New research has shown that fleet managers should insist their drivers do not fill up at motorway filling stations except in an emergency.
The findings show motorway fuel prices are currently 10p more per litre than supermarket forecourts located just off motorways, which means it is costing fleets an extra £5.50 to fill up a typical car every time their drivers chose the convenience of a motorway service station over an off-motorway supermarket.
The RAC found that, on average, supermarkets are charging £1.11 a litre for unleaded petrol compared to £1.21 at motorway service stations, and an average diesel price of £1.24 at supermarkets compared to £1.34 at motorway service stations.
RAC spokesperson, Louise Zucchi, said these extra costs are inexcusable.
“Most service stations have the infrastructure and buying power of supermarkets like Asda - which led the recent price cuts at the supermarket pumps and has now introduced a fuel pricing policy – but they don’t seem to be using that commercial strength to help motorists,” she said.
“We hope motorway service station operators will consider what more they could do to ease the pain at the pumps.”
Until that happens, the RAC is recommending that drivers exit the motorway when the need to fill and use a local supermarket filling station instead.
“By spending a couple of extra minutes to come off motorways, drivers really can be quids in by taking advantage of significant fuel savings,” said Ms Zucchi.
Spokesman for the Petrol Retailers Association, Ray Holloway, said the RAC findings were “a statement of the bleeding obvious”.

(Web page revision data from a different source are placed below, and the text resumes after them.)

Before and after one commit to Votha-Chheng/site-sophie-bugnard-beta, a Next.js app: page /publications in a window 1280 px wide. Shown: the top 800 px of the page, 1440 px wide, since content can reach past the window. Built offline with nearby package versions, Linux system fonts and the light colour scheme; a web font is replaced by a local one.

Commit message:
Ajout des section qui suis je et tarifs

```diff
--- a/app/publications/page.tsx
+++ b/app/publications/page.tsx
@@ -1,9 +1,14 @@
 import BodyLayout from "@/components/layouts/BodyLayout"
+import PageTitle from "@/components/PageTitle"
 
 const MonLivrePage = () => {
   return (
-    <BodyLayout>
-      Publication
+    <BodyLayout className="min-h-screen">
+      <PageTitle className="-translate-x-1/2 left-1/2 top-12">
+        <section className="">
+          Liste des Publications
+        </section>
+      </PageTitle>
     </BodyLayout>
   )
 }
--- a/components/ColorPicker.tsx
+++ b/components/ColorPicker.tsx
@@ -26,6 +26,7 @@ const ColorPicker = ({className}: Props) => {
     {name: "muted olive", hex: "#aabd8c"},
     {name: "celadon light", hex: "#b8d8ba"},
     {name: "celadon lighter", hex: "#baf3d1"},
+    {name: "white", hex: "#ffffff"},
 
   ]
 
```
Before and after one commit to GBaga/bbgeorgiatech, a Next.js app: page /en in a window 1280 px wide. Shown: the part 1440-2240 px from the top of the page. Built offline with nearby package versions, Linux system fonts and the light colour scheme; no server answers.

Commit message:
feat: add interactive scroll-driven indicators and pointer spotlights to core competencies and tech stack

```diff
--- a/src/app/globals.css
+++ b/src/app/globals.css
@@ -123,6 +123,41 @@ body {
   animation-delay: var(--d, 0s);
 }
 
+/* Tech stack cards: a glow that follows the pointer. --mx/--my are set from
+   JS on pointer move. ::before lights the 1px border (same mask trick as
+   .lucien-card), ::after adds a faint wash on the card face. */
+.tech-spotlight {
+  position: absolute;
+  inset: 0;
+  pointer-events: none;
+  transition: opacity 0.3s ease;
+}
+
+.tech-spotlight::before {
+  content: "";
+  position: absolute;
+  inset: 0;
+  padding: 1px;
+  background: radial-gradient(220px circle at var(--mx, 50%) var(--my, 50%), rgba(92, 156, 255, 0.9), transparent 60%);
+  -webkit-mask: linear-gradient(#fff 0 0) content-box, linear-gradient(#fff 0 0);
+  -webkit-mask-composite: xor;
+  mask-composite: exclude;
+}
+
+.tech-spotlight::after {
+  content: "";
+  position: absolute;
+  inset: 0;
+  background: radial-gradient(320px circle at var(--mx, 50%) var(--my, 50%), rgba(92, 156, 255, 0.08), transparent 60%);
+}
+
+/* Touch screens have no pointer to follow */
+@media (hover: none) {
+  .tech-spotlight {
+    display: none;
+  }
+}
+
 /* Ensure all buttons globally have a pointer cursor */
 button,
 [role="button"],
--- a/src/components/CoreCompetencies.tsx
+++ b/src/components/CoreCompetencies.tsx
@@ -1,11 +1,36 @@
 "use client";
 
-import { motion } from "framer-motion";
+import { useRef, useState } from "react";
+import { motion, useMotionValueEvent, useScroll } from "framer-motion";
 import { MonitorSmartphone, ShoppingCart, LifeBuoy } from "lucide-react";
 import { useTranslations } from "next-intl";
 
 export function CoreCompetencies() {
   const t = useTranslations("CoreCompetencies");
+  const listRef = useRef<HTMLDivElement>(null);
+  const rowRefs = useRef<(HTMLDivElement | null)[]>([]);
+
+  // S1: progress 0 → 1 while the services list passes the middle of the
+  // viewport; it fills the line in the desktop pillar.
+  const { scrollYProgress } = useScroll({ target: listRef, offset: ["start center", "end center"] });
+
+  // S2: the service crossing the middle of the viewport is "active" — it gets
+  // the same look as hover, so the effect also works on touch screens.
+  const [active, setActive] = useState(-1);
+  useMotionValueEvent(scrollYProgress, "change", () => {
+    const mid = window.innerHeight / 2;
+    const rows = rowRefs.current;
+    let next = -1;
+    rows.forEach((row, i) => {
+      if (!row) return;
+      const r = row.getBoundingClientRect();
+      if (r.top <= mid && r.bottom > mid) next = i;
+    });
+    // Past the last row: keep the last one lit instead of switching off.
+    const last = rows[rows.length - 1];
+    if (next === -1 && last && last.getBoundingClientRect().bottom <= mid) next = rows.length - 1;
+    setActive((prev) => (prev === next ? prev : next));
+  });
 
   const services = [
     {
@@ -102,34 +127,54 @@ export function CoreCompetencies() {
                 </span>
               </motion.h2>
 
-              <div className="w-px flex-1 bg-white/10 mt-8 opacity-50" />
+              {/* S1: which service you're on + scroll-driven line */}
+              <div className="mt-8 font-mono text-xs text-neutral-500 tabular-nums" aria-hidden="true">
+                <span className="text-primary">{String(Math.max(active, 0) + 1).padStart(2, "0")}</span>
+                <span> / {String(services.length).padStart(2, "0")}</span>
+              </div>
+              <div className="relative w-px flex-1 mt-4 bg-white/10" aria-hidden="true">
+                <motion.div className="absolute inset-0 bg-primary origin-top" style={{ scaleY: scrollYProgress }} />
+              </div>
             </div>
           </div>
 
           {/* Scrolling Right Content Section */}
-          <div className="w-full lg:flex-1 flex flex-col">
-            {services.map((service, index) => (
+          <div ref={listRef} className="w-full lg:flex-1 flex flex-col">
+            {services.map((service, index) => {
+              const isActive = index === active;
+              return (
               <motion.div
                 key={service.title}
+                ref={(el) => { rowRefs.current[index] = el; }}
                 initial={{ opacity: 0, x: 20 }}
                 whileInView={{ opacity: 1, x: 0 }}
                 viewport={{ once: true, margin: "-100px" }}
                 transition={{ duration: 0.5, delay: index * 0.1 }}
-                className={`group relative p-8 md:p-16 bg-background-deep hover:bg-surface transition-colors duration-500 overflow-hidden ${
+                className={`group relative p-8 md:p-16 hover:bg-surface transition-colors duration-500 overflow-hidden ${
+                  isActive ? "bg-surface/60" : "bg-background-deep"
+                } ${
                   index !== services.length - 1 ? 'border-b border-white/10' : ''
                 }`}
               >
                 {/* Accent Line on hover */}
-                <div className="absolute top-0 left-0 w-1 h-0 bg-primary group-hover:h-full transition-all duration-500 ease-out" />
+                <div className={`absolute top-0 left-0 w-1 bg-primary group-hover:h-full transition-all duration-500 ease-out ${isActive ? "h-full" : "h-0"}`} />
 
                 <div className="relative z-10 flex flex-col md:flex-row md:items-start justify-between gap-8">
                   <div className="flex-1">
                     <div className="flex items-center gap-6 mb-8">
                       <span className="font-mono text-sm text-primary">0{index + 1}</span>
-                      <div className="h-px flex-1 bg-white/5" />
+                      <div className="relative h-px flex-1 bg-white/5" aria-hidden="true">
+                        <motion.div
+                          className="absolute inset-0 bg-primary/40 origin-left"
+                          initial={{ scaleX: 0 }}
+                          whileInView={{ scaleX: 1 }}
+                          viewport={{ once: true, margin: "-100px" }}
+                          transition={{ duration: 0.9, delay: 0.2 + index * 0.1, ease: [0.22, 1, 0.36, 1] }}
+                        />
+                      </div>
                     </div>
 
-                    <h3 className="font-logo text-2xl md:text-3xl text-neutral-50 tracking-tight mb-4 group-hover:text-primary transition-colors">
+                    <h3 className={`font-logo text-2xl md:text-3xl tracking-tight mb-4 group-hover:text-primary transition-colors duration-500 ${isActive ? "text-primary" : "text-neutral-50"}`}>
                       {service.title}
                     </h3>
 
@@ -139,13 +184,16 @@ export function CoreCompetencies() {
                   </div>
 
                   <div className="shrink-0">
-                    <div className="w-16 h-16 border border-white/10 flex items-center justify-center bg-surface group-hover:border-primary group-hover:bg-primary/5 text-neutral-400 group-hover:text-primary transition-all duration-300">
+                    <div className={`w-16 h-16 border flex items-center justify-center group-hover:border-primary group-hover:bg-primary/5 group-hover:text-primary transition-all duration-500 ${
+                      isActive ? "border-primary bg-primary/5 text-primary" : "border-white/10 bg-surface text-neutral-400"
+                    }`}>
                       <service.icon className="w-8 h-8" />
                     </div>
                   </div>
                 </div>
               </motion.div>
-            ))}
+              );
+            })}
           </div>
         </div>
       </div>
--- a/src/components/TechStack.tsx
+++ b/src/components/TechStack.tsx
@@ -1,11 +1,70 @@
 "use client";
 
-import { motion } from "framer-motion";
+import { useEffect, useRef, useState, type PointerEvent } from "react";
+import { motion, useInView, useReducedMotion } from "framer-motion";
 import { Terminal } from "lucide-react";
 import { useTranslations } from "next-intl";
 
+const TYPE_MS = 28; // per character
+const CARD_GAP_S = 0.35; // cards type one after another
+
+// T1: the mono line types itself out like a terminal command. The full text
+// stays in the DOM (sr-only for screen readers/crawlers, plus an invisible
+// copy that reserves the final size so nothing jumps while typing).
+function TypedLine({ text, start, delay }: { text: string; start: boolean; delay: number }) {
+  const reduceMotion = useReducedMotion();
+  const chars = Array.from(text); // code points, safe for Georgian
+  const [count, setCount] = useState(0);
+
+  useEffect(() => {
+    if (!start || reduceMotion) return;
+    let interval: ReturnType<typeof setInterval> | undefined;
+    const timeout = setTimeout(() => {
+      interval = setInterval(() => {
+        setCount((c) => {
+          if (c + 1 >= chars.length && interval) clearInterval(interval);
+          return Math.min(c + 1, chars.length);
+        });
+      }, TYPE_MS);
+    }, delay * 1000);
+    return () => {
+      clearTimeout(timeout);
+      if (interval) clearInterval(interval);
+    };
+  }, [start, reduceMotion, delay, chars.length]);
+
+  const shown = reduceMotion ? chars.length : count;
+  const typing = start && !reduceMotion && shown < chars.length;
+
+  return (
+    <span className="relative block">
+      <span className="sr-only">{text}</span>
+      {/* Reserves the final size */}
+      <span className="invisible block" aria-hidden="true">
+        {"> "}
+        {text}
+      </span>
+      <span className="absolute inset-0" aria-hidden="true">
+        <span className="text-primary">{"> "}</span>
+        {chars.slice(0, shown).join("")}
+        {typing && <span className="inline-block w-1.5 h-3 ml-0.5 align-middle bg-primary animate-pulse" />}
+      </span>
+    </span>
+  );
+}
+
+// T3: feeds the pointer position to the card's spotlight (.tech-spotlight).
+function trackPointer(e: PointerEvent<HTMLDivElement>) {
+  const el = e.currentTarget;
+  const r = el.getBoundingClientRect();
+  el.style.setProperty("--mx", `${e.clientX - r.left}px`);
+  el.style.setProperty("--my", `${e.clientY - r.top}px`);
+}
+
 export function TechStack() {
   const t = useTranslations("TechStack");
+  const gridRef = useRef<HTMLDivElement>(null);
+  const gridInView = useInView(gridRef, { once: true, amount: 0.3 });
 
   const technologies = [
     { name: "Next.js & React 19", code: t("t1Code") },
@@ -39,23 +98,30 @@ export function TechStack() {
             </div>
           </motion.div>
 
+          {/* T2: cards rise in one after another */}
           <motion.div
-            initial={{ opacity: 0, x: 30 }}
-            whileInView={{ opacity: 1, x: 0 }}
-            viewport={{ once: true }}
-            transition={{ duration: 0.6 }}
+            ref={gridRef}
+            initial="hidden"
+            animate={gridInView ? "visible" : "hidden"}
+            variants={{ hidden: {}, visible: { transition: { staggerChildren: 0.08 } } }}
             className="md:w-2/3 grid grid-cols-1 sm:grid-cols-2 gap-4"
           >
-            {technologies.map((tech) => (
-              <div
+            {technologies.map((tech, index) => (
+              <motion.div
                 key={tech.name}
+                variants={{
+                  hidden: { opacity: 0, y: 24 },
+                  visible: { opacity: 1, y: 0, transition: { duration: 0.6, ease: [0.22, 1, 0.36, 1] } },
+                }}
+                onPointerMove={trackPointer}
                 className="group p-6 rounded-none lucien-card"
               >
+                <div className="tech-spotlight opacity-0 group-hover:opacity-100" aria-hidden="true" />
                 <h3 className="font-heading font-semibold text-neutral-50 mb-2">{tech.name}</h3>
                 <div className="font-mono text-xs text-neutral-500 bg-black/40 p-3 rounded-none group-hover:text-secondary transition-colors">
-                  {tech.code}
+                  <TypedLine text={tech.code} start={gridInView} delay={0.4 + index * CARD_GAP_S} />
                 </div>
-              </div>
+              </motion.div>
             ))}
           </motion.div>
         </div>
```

Motorway services have a higher cost base than local filling stations and, unlike supermarkets, do not reduce fuel prices to tempt buyers into their stores, he said.
“The advice has always been that motorists have a choice about where to fill up.”